- The percentage of the total repair cost the buyer must pay.
- How the total cost of the repair will be determined. For example, your warranty might state: “The total cost of a warranty repair will be the retail price ABC motors charges for the same job.” As another example, your warranty might state: “The total cost of a warranty repair will be determined by adding the dealer’s cost for parts to the labor cost. Labor will be billed at a rate of ________ per hour for the actual time required to complete the repair.” As a final example, your warranty might state: “If the work is done by an outside repair shop, total cost of a repair will be the same price ABC Motors is charged by the outside shop. If the work is done by ABC Motors, the total cost of the repair will be the same price ABC Motors charges non-warranty customers for the same job.”
If your warranty requires buyers to pay a deductible, your warranty document should disclose the deductible amount and the details as to when and under what circumstances the deductible must be paid.
Dealers offering split cost warranties can require that buyers return to the dealer for warranty repairs. If your warranty includes this restriction, however, you should provide an estimate of the total repair cost before work is started. This will allow the buyer to decide whether to approve the repair or have the work done elsewhere.
Where Can I Get Copies of the Guides?
You can get Buyers Guides from business-form companies or trade associations, or you can download the Buyers Guide from the FTC’s Web site. You also can generate them yourself on a computer. However, you must use the wording, type style, type sizes, and format specified in the Rule. You are not allowed to place any other wording or symbols (including logos) on the Buyers Guide. The Guides must be printed in 100% black ink on white paper cut to at least 11″ x 7 1/4.” These requirements cannot be modified in any way. You may use colored ink to fill in the blanks.
How Am I Doing?
- Do you complete a Buyers Guide properly for each used vehicle offered for sale?

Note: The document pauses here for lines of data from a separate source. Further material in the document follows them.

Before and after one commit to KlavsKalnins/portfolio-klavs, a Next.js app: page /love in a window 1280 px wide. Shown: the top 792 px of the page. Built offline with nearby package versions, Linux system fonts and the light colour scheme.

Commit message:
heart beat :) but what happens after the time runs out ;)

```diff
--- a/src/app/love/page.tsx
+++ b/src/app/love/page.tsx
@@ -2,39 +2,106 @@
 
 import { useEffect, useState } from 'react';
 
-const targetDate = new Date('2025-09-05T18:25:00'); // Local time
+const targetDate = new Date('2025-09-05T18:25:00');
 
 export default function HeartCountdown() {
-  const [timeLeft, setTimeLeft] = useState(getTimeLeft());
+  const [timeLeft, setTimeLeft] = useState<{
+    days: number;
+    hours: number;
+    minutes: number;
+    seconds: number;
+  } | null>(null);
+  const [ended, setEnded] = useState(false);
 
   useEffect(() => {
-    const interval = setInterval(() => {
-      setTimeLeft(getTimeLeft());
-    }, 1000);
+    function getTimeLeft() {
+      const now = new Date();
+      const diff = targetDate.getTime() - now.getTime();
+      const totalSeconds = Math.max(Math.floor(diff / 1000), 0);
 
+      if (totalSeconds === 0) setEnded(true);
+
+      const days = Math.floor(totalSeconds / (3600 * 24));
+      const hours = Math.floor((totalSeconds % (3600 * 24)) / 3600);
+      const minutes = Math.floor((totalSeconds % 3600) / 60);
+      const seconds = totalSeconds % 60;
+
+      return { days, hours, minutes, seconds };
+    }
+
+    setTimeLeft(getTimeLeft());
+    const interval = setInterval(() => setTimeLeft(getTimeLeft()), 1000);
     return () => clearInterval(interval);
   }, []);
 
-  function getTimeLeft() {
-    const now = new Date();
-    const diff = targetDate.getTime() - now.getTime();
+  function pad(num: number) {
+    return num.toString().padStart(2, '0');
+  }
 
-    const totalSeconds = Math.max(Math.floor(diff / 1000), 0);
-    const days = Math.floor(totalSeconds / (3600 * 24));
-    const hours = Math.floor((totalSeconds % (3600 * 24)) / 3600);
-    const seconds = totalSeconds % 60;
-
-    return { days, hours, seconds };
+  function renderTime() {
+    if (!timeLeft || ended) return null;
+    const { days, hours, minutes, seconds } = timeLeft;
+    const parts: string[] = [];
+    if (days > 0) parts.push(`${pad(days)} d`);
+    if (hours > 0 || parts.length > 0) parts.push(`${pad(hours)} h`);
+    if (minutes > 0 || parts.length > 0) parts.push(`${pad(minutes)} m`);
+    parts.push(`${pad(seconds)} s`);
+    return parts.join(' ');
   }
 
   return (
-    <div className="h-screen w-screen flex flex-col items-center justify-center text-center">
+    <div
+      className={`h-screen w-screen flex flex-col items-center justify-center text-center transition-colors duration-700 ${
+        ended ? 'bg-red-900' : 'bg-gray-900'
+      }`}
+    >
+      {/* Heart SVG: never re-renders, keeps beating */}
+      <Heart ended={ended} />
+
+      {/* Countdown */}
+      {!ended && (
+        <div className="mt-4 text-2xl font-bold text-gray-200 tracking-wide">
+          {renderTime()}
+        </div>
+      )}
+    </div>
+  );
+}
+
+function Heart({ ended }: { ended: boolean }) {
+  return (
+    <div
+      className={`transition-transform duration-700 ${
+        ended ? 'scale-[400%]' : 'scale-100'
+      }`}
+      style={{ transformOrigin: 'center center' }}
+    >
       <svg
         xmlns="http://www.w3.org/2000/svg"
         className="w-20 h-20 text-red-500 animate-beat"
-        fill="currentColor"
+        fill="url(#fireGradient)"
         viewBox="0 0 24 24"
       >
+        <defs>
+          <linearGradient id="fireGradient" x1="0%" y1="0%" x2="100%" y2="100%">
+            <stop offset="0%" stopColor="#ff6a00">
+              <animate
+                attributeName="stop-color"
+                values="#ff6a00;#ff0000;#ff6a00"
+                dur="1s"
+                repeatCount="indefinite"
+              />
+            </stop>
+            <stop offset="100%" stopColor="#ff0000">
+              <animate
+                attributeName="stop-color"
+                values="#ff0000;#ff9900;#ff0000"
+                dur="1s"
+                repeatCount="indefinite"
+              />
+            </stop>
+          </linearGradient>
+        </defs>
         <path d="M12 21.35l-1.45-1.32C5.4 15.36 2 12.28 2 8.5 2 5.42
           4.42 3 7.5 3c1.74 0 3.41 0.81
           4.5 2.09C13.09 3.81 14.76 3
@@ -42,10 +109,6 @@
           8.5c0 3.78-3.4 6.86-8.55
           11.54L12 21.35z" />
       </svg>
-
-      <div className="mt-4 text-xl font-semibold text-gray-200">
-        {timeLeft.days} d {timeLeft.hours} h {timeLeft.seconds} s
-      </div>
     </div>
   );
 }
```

- Do you post the Buyers Guide prominently and conspicuously on each used vehicle you offer for sale?
- If you choose to include a signature line for the buyer’s signature, do you include the following required disclosure language:
I hereby acknowledge receipt of the Buyers Guide
at the closing of this sale.
- Do you put the following required disclosure in your sales contract:
The information you see on the window form for this vehicle
is part of this contract. Information on the window form overrides
any contrary provisions in the contract of sale.
- Do you give the vehicle’s Buyers Guide or a copy to the purchaser at the time of sale and make sure it states the final negotiated warranty coverage accurately?
- If a sale is conducted in Spanish, do you use the Spanish language Buyers Guide?
- If you offer a written warranty, do you prepare a warranty document that complies with federal law? Is the warranty document available for examination by potential buyers?
Dealers who violate the Used Car Rule may be subject to penalties of up to $16,000 per violation in FTC enforcement actions. Many states have laws or regulations that are similar to the Used Car Rule. Some states incorporate the Used Car Rule by reference in their state laws. As a result, state and local law enforcement officials may have the authority to ensure that dealers post Buyers Guides and to fine them or sue them if they do not comply.
If you have questions about the Used Car Rule, contact the FTC and request a free copy of the Rule or staff compliance guidelines for the Used Car Rule; both documents explain some aspects of the Rule in more detail.
The FTC works for the consumer to prevent fraudulent, deceptive, and unfair business practices in the marketplace and to provide information to help consumers spot, stop, and avoid them. To file a complaint or to get free information on consumer issues, visit ftc.gov or call toll-free, 1-877-FTC-HELP (1-877-382-4357); TTY: 1-866-653-4261. The FTC enters consumer complaints into the Consumer Sentinel Network, a secure online database and investigative tool used by hundreds of civil and criminal law enforcement agencies in the U.S. and abroad.